**Directions**
An exact copy of all the data is required, with pictures left out.

**Data**

<<<<

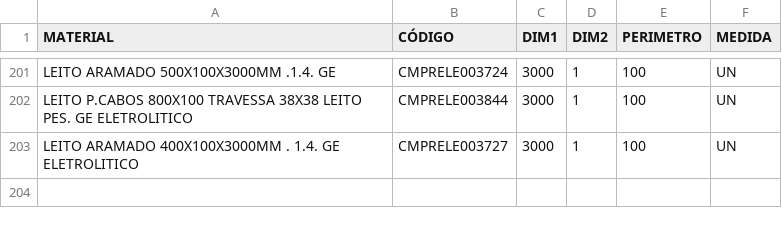
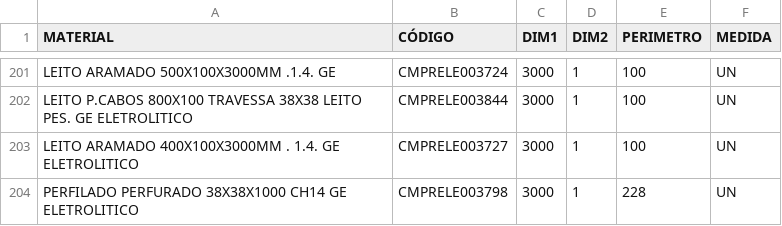
Before and after one commit to Kvgr98/Modular, a CSV file: Materia Prima.csv, drawn as a sheet; only a part is shown, gaps mark what is left out; the diff names each change by its address in the sheet, - before the commit and + after, or states it on an @@ line.

Commit message:
Add files via upload

```diff
--- a/Materia Prima.csv
+++ b/Materia Prima.csv
+row 204: PERFILADO PERFURADO 38X38X1000 CH14 GE ELETROLITICO | CMPRELE003798 | 3000 | 1 | 228 | UN
```
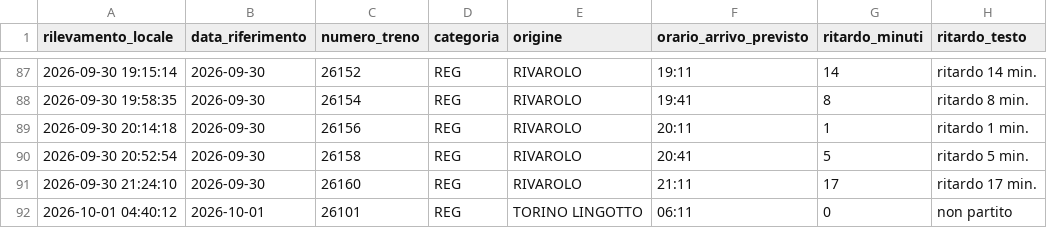
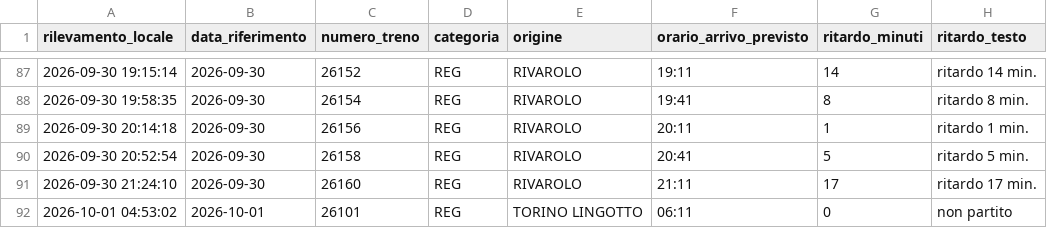
Before and after one commit to frapan2003-coder/Orari-arrivo-treni, a CSV file: data/raw_log.csv, drawn as a sheet; only a part is shown, gaps mark what is left out; the diff names each change by its address in the sheet, - before the commit and + after, or states it on an @@ line.

```diff
--- a/data/raw_log.csv
+++ b/data/raw_log.csv
-A92 (rilevamento_locale): 2026-10-01 04:40:12
+A92 (rilevamento_locale): 2026-10-01 04:53:02
```
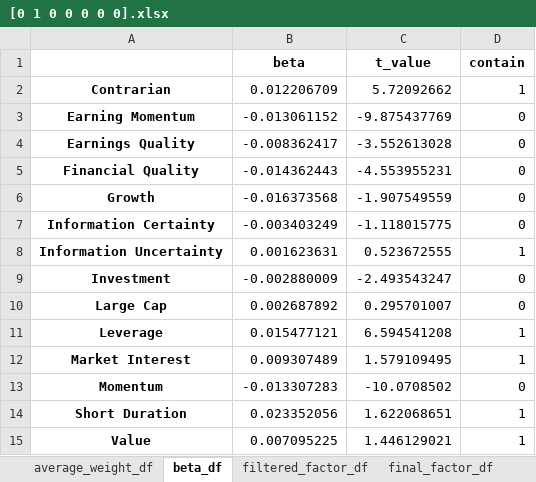
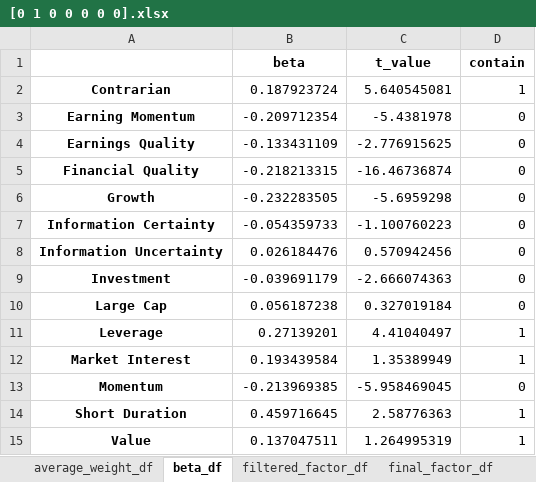
Before and after one commit to doomoolmori/factor_attribution, an Excel workbook: out/[0 1 0 0 0 0 0].xlsx, sheet beta_df, drawn as a sheet; values as stored, in another font and other column widths than the file's, no borders; the diff names each change by its address in the sheet, - before the commit and + after, or states it on an @@ line.

```diff
--- a/out/[0 1 0 0 0 0 0].xlsx (sheet beta_df)
+++ b/out/[0 1 0 0 0 0 0].xlsx (sheet beta_df)
-B2 (beta): 0.012206709
+B2 (beta): 0.187923724
-C2 (t_value): 5.72092662
+C2 (t_value): 5.640545081
-B3 (beta): -0.013061152
+B3 (beta): -0.209712354
-C3 (t_value): -9.875437769
+C3 (t_value): -5.4381978
-B4 (beta): -0.008362417
+B4 (beta): -0.133431109
-C4 (t_value): -3.552613028
+C4 (t_value): -2.776915625
-B5 (beta): -0.014362443
+B5 (beta): -0.218213315
-C5 (t_value): -4.553955231
+C5 (t_value): -16.46736874
-B6 (beta): -0.016373568
+B6 (beta): -0.232283505
-C6 (t_value): -1.907549559
+C6 (t_value): -5.6959298
-B7 (beta): -0.003403249
+B7 (beta): -0.054359733
-C7 (t_value): -1.118015775
+C7 (t_value): -1.100760223
-B8 (beta): 0.001623631
+B8 (beta): 0.026184476
-C8 (t_value): 0.523672555
+C8 (t_value): 0.570942456
-D8 (contain): 1
+D8 (contain): 0
-B9 (beta): -0.002880009
+B9 (beta): -0.039691179
-C9 (t_value): -2.493543247
+C9 (t_value): -2.666074363
-B10 (beta): 0.002687892
+B10 (beta): 0.056187238
-C10 (t_value): 0.295701007
+C10 (t_value): 0.327019184
-B11 (beta): 0.015477121
+B11 (beta): 0.27139201
-C11 (t_value): 6.594541208
+C11 (t_value): 4.41040497
-B12 (beta): 0.009307489
+B12 (beta): 0.193439584
-C12 (t_value): 1.579109495
+C12 (t_value): 1.35389949
-B13 (beta): -0.013307283
+B13 (beta): -0.213969385
-C13 (t_value): -10.0708502
+C13 (t_value): -5.958469045
-B14 (beta): 0.023352056
+B14 (beta): 0.459716645
-C14 (t_value): 1.622068651
+C14 (t_value): 2.58776363
-B15 (beta): 0.007095225
+B15 (beta): 0.137047511
-C15 (t_value): 1.446129021
+C15 (t_value): 1.264995319
```
Also changed, not shown: sheet filtered_factor_df, sheet final_factor_df, out/[0 0 0 0 0 1 0].xlsx, out/[0 0 0 0 1 0 0].xlsx, 9 other files.
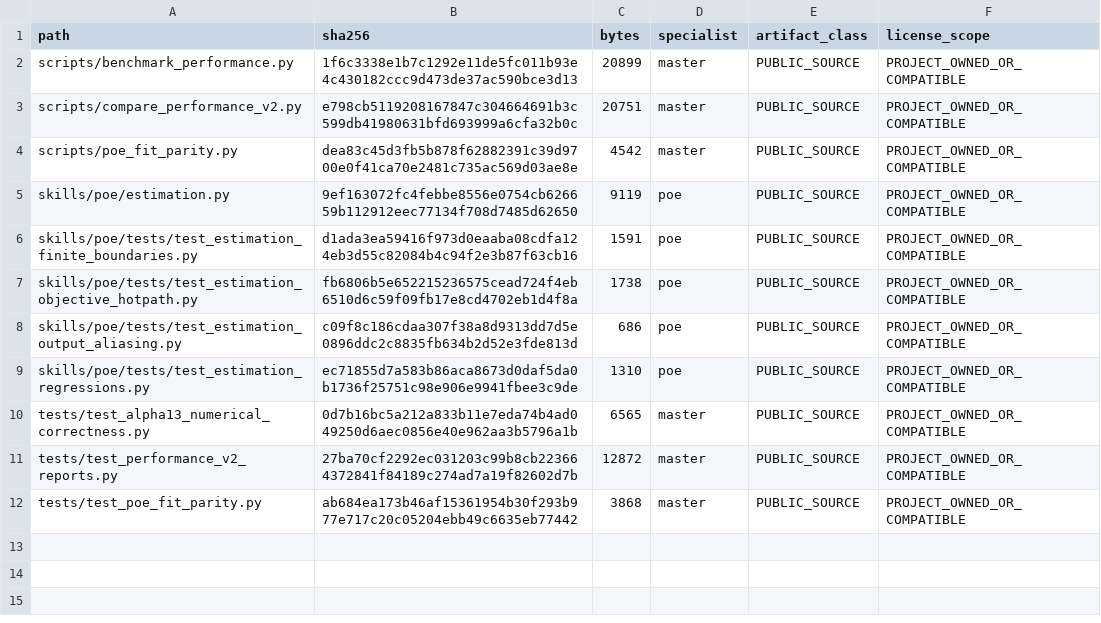
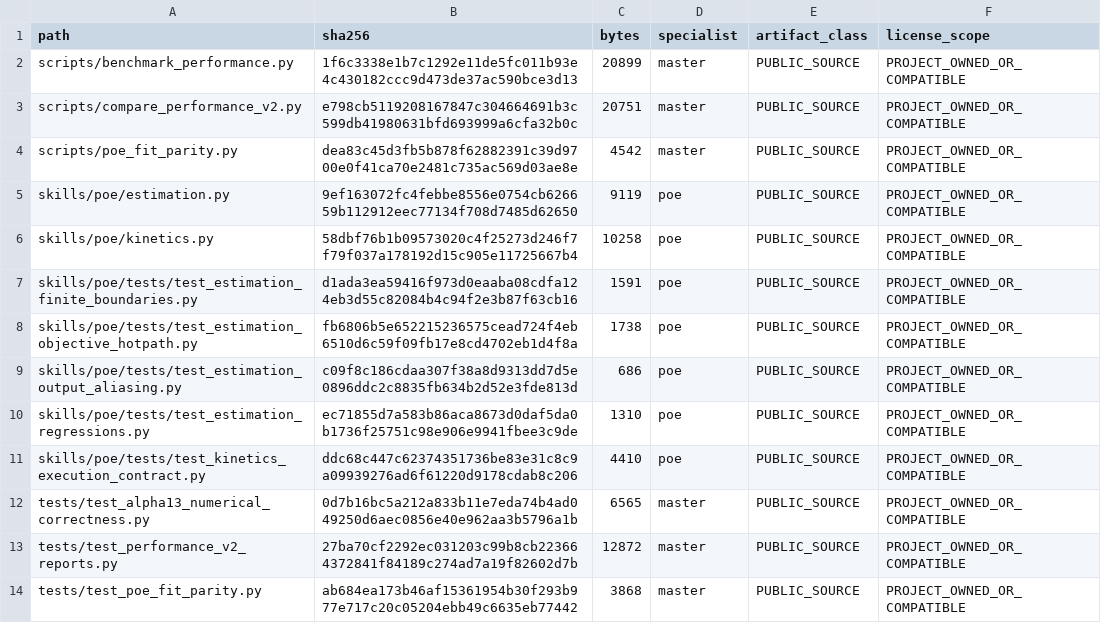
Before and after one commit to SUNHAOJUN22/TSAO-PROCESSING-SKILL, a TSV file: reports/SOURCE_CORE_OVERLAY.tsv, drawn as a sheet.

```diff
--- a/reports/SOURCE_CORE_OVERLAY.tsv
+++ b/reports/SOURCE_CORE_OVERLAY.tsv
@@ -5,2 +5,3 @@ scripts/poe_fit_parity.py	dea83c45d3fb5b878f62882391c39d9700e0f41ca70e2481c735ac
 skills/poe/estimation.py	9ef163072fc4febbe8556e0754cb626659b112912eec77134f708d7485d62650	9119	poe	PUBLIC_SOURCE	PROJECT_OWNED_OR_COMPATIBLE
+skills/poe/kinetics.py	58dbf76b1b09573020c4f25273d246f7f79f037a178192d15c905e11725667b4	10258	poe	PUBLIC_SOURCE	PROJECT_OWNED_OR_COMPATIBLE
 skills/poe/tests/test_estimation_finite_boundaries.py	d1ada3ea59416f973d0eaaba08cdfa124eb3d55c82084b4c94f2e3b87f63cb16	1591	poe	PUBLIC_SOURCE	PROJECT_OWNED_OR_COMPATIBLE
@@ -9,2 +10,3 @@ skills/poe/tests/test_estimation_output_aliasing.py	c09f8c186cdaa307f38a8d9313dd
 skills/poe/tests/test_estimation_regressions.py	ec71855d7a583b86aca8673d0daf5da0b1736f25751c98e906e9941fbee3c9de	1310	poe	PUBLIC_SOURCE	PROJECT_OWNED_OR_COMPATIBLE
+skills/poe/tests/test_kinetics_execution_contract.py	ddc68c447c62374351736be83e31c8c9a09939276ad6f61220d9178cdab8c206	4410	poe	PUBLIC_SOURCE	PROJECT_OWNED_OR_COMPATIBLE
 tests/test_alpha13_numerical_correctness.py	0d7b16bc5a212a833b11e7eda74b4ad049250d6aec0856e40e962aa3b5796a1b	6565	master	PUBLIC_SOURCE	PROJECT_OWNED_OR_COMPATIBLE
```
Also changed, not shown: 2 other files.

>>>>

**Response**
Before and after one commit to Kvgr98/Modular, a CSV file: Materia Prima.csv, drawn as a sheet; only a part is shown, gaps mark what is left out; the diff names each change by its address in the sheet, - before the commit and + after, or states it on an @@ line.

Commit message:
Add files via upload

```diff
--- a/Materia Prima.csv
+++ b/Materia Prima.csv
+row 204: PERFILADO PERFURADO 38X38X1000 CH14 GE ELETROLITICO | CMPRELE003798 | 3000 | 1 | 228 | UN
```
Before and after one commit to frapan2003-coder/Orari-arrivo-treni, a CSV file: data/raw_log.csv, drawn as a sheet; only a part is shown, gaps mark what is left out; the diff names each change by its address in the sheet, - before the commit and + after, or states it on an @@ line.

```diff
--- a/data/raw_log.csv
+++ b/data/raw_log.csv
-A92 (rilevamento_locale): 2026-10-01 04:40:12
+A92 (rilevamento_locale): 2026-10-01 04:53:02
```
Before and after one commit to doomoolmori/factor_attribution, an Excel workbook: out/[0 1 0 0 0 0 0].xlsx, sheet beta_df, drawn as a sheet; values as stored, in another font and other column widths than the file's, no borders; the diff names each change by its address in the sheet, - before the commit and + after, or states it on an @@ line.

```diff
--- a/out/[0 1 0 0 0 0 0].xlsx (sheet beta_df)
+++ b/out/[0 1 0 0 0 0 0].xlsx (sheet beta_df)
-B2 (beta): 0.012206709
+B2 (beta): 0.187923724
-C2 (t_value): 5.72092662
+C2 (t_value): 5.640545081
-B3 (beta): -0.013061152
+B3 (beta): -0.209712354
-C3 (t_value): -9.875437769
+C3 (t_value): -5.4381978
-B4 (beta): -0.008362417
+B4 (beta): -0.133431109
-C4 (t_value): -3.552613028
+C4 (t_value): -2.776915625
-B5 (beta): -0.014362443
+B5 (beta): -0.218213315
-C5 (t_value): -4.553955231
+C5 (t_value): -16.46736874
-B6 (beta): -0.016373568
+B6 (beta): -0.232283505
-C6 (t_value): -1.907549559
+C6 (t_value): -5.6959298
-B7 (beta): -0.003403249
+B7 (beta): -0.054359733
-C7 (t_value): -1.118015775
+C7 (t_value): -1.100760223
-B8 (beta): 0.001623631
+B8 (beta): 0.026184476
-C8 (t_value): 0.523672555
+C8 (t_value): 0.570942456
-D8 (contain): 1
+D8 (contain): 0
-B9 (beta): -0.002880009
+B9 (beta): -0.039691179
-C9 (t_value): -2.493543247
+C9 (t_value): -2.666074363
-B10 (beta): 0.002687892
+B10 (beta): 0.056187238
-C10 (t_value): 0.295701007
+C10 (t_value): 0.327019184
-B11 (beta): 0.015477121
+B11 (beta): 0.27139201
-C11 (t_value): 6.594541208
+C11 (t_value): 4.41040497
-B12 (beta): 0.009307489
+B12 (beta): 0.193439584
-C12 (t_value): 1.579109495
+C12 (t_value): 1.35389949
-B13 (beta): -0.013307283
+B13 (beta): -0.213969385
-C13 (t_value): -10.0708502
+C13 (t_value): -5.958469045
-B14 (beta): 0.023352056
+B14 (beta): 0.459716645
-C14 (t_value): 1.622068651
+C14 (t_value): 2.58776363
-B15 (beta): 0.007095225
+B15 (beta): 0.137047511
-C15 (t_value): 1.446129021
+C15 (t_value): 1.264995319
```
Also changed, not shown: sheet filtered_factor_df, sheet final_factor_df, out/[0 0 0 0 0 1 0].xlsx, out/[0 0 0 0 1 0 0].xlsx, 9 other files.
Before and after one commit to SUNHAOJUN22/TSAO-PROCESSING-SKILL, a TSV file: reports/SOURCE_CORE_OVERLAY.tsv, drawn as a sheet.

```diff
--- a/reports/SOURCE_CORE_OVERLAY.tsv
+++ b/reports/SOURCE_CORE_OVERLAY.tsv
@@ -5,2 +5,3 @@ scripts/poe_fit_parity.py	dea83c45d3fb5b878f62882391c39d9700e0f41ca70e2481c735ac
 skills/poe/estimation.py	9ef163072fc4febbe8556e0754cb626659b112912eec77134f708d7485d62650	9119	poe	PUBLIC_SOURCE	PROJECT_OWNED_OR_COMPATIBLE
+skills/poe/kinetics.py	58dbf76b1b09573020c4f25273d246f7f79f037a178192d15c905e11725667b4	10258	poe	PUBLIC_SOURCE	PROJECT_OWNED_OR_COMPATIBLE
 skills/poe/tests/test_estimation_finite_boundaries.py	d1ada3ea59416f973d0eaaba08cdfa124eb3d55c82084b4c94f2e3b87f63cb16	1591	poe	PUBLIC_SOURCE	PROJECT_OWNED_OR_COMPATIBLE
@@ -9,2 +10,3 @@ skills/poe/tests/test_estimation_output_aliasing.py	c09f8c186cdaa307f38a8d9313dd
 skills/poe/tests/test_estimation_regressions.py	ec71855d7a583b86aca8673d0daf5da0b1736f25751c98e906e9941fbee3c9de	1310	poe	PUBLIC_SOURCE	PROJECT_OWNED_OR_COMPATIBLE
+skills/poe/tests/test_kinetics_execution_contract.py	ddc68c447c62374351736be83e31c8c9a09939276ad6f61220d9178cdab8c206	4410	poe	PUBLIC_SOURCE	PROJECT_OWNED_OR_COMPATIBLE
 tests/test_alpha13_numerical_correctness.py	0d7b16bc5a212a833b11e7eda74b4ad049250d6aec0856e40e962aa3b5796a1b	6565	master	PUBLIC_SOURCE	PROJECT_OWNED_OR_COMPATIBLE
```
Also changed, not shown: 2 other files.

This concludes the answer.